▶ [Directions]: Scan the records for the word "gray". Return each line where it is found.

[[ Record set open ]]

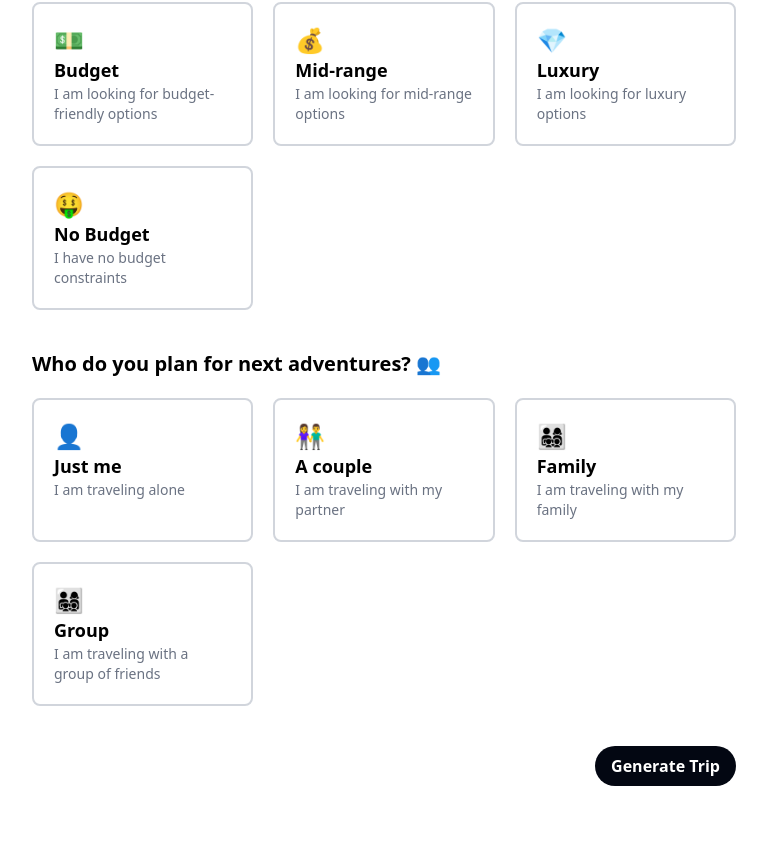
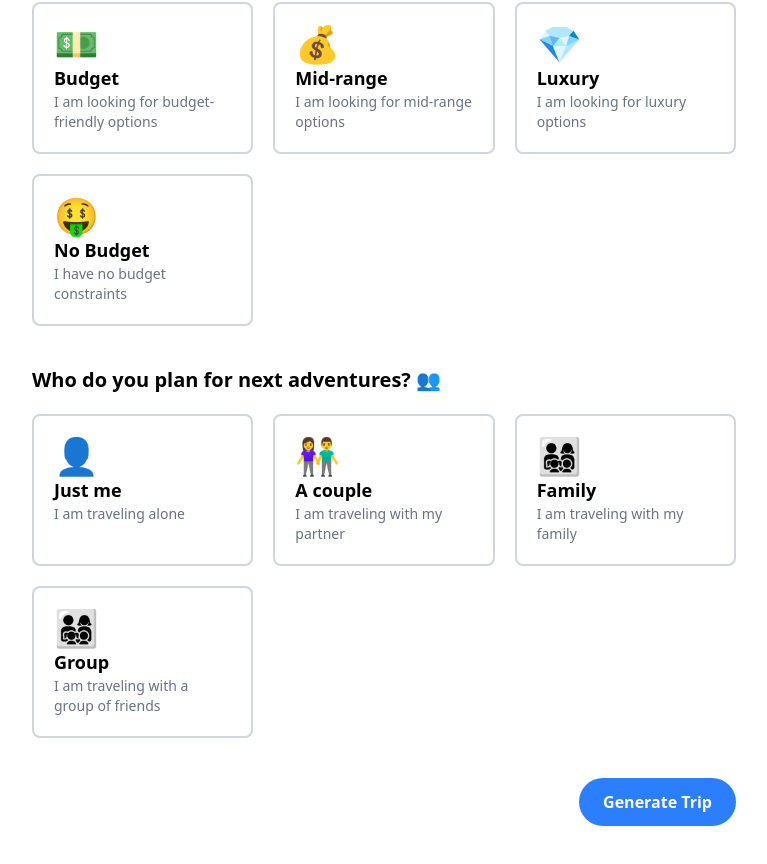
Before and after one commit to MogesBekele/react-app, a React (Vite) app: page /create-trip in a window 1280 px wide. Shown: the part 586-1450 px from the top of the page, without its empty margins (256-1023 px from the left). Before the commit the page ends 1412 px from the top, so only its background shows below. Built offline with nearby package versions, Linux system fonts and the light colour scheme.

Commit message:
commited

```diff
--- a/src/create-trip/CreateTrip.jsx
+++ b/src/create-trip/CreateTrip.jsx
@@ -1,12 +1,47 @@
 import React, { useState, useEffect } from "react";
 import { selectTravelOptions, selectBudgetOptions } from "../constant/options";
+import generateTripLocation from "../service/aiModel";
 
 const CreateTrip = () => {
   const [place, setPlace] = useState("");
+  const [formData, setFormData] = useState({});
+  const [loading, setLoading] = useState(false);
+  const [generatedLocation, setGeneratedLocation] = useState("");
+
+  const formHandler = (name, value) => {
+    if (name === 'days' && Number(value) < 5) {
+      console.log('Please enter a valid number of days');
+      return;
+    }
+    setFormData({
+      ...formData,
+      [name]: value
+    });
+  };
 
   useEffect(() => {
-    console.log("Place:", place);
-  }, [place]);
+    console.log(formData);
+  }, [formData]);
+
+  const handleSubmit = async () => {
+    const { days, budget, travelGroup, location } = formData;
+    if (!days || !budget || !travelGroup || !location) {
+      alert('Please fill all the fields');
+      return;
+    }
+
+    setLoading(true);
+    try {
+      const tripLocation = await generateTripLocation(location, days, budget, travelGroup);
+      setGeneratedLocation(tripLocation);
+      alert('Form submitted successfully');
+    } catch (error) {
+      console.error("Error generating trip location:", error);
+      alert('Failed to generate trip location');
+    } finally {
+      setLoading(false);
+    }
+  };
 
   return (
     <div className="sm:px-10 md:px-32 lg:px-56 xl:px-72 px-5 mt-10">
@@ -22,7 +57,10 @@ const CreateTrip = () => {
             type="text"
             className="border-2 border-gray-300 w-full p-2 mt-2"
             value={place}
-            onChange={(e) => setPlace(e.target.value)}
+            onChange={(e) => {
+              setPlace(e.target.value);
+              formHandler('location', e.target.value);
+            }}
           />
         </div>
         <div>
@@ -31,6 +69,7 @@ const CreateTrip = () => {
             type="number"
             placeholder="No."
             className="border-2 border-gray-300 w-full p-2 mt-2"
+            onChange={(e) => formHandler('days', e.target.value)}
           />
         </div>
       </div>
@@ -38,8 +77,14 @@ const CreateTrip = () => {
         <h2 className="text-xl font-bold">What is your budget? 💰</h2>
         <div className="grid grid-cols-1 sm:grid-cols-2 md:grid-cols-3 gap-5 mt-5">
           {selectBudgetOptions.map((item, index) => (
-            <div key={index} className="p-5 border-2 border-gray-300 cursor-pointer rounded-lg hover:border-blue-200">
-              <h2 className="text-2xl">{item.icons}</h2>
+            <div
+              key={index}
+              className={`p-5 border-2 cursor-pointer rounded-lg hover:border-blue-200 ${
+                formData.budget === item.title ? 'bg-blue-100 border-blue-200' : 'border-gray-300'
+              }`}
+              onClick={() => formHandler('budget', item.title)}
+            >
+              <h2 className="text-4xl">{item.icons}</h2>
               <div>
                 <h2 className="text-lg font-bold">{item.title}</h2>
                 <h3 className="text-sm text-gray-500">{item.desc}</h3>
@@ -52,8 +97,14 @@ const CreateTrip = () => {
         <h2 className="text-xl font-bold">Who do you plan for next adventures? 👥</h2>
         <div className="grid grid-cols-1 sm:grid-cols-2 md:grid-cols-3 gap-5 mt-5">
           {selectTravelOptions.map((item, index) => (
-            <div key={index} className="p-5 border-2 border-gray-300 cursor-pointer rounded-lg hover:border-blue-200">
-              <h2 className="text-2xl">{item.icons}</h2>
+            <div
+              key={index}
+              className={`p-5 border-2 cursor-pointer rounded-lg hover:border-blue-200 ${
+                formData.travelGroup === item.title ? 'bg-blue-100 border-blue-200' : 'border-gray-300'
+              }`}
+              onClick={() => formHandler('travelGroup', item.title)}
+            >
+              <h2 className="text-4xl">{item.icons}</h2>
               <div>
                 <h2 className="text-lg font-bold">{item.title}</h2>
                 <h3 className="text-sm text-gray-500">{item.desc}</h3>
@@ -62,11 +113,21 @@ const CreateTrip = () => {
           ))}
         </div>
       </div>
-      <div className="mt-10 mb-10 flex justify-center md:justify-end">
-        <button className="bg-gray-950 text-white cursor-pointer px-4 py-2 rounded-full font-semibold hover:bg-gray-900 transition-colors">
-          Generate Trip
+      <div className="mt-10 flex justify-center md:justify-end mb-10">
+        <button
+          className="bg-blue-500 text-white px-6 py-3 rounded-full font-semibold hover:bg-blue-600 transition-colors"
+          onClick={handleSubmit}
+          disabled={loading}
+        >
+          {loading ? 'Generating...' : 'Generate Trip'}
         </button>
       </div>
+      {generatedLocation && (
+        <div className="mt-10">
+          <h2 className="text-2xl font-bold">Generated Trip Location</h2>
+          <p className="mt-3 text-gray-700 text-lg">{generatedLocation}</p>
+        </div>
+      )}
     </div>
   );
 };
--- /dev/null
+++ b/src/service/aiModel.jsx
@@ -0,0 +1,18 @@
+const generateTripLocation = async (location, days, budget, travelGroup) => {
+  const response = await fetch('http://localhost:3001/generate-trip-location', {
+    method: 'POST',
+    headers: {
+      'Content-Type': 'application/json',
+    },
+    body: JSON.stringify({ location, days, budget, travelGroup }),
+  });
+
+  if (!response.ok) {
+    throw new Error('Failed to generate trip location');
+  }
+
+  const data = await response.json();
+  return data.tripLocation;
+};
+
+export default generateTripLocation;
```
Also changed, not shown: 2 other files (tests, documents, lock files or other folders).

[[ Record set closed ]]

▶ [Result]:
             className="border-2 border-gray-300 w-full p-2 mt-2"
             className="border-2 border-gray-300 w-full p-2 mt-2"
-            <div key={index} className="p-5 border-2 border-gray-300 cursor-pointer rounded-lg hover:border-blue-200">
+                formData.budget === item.title ? 'bg-blue-100 border-blue-200' : 'border-gray-300'
                 <h3 className="text-sm text-gray-500">{item.desc}</h3>
-            <div key={index} className="p-5 border-2 border-gray-300 cursor-pointer rounded-lg hover:border-blue-200">
+                formData.travelGroup === item.title ? 'bg-blue-100 border-blue-200' : 'border-gray-300'
                 <h3 className="text-sm text-gray-500">{item.desc}</h3>
-        <button className="bg-gray-950 text-white cursor-pointer px-4 py-2 rounded-full font-semibold hover:bg-gray-900 transition-colors">
+          <p className="mt-3 text-gray-700 text-lg">{generatedLocation}</p>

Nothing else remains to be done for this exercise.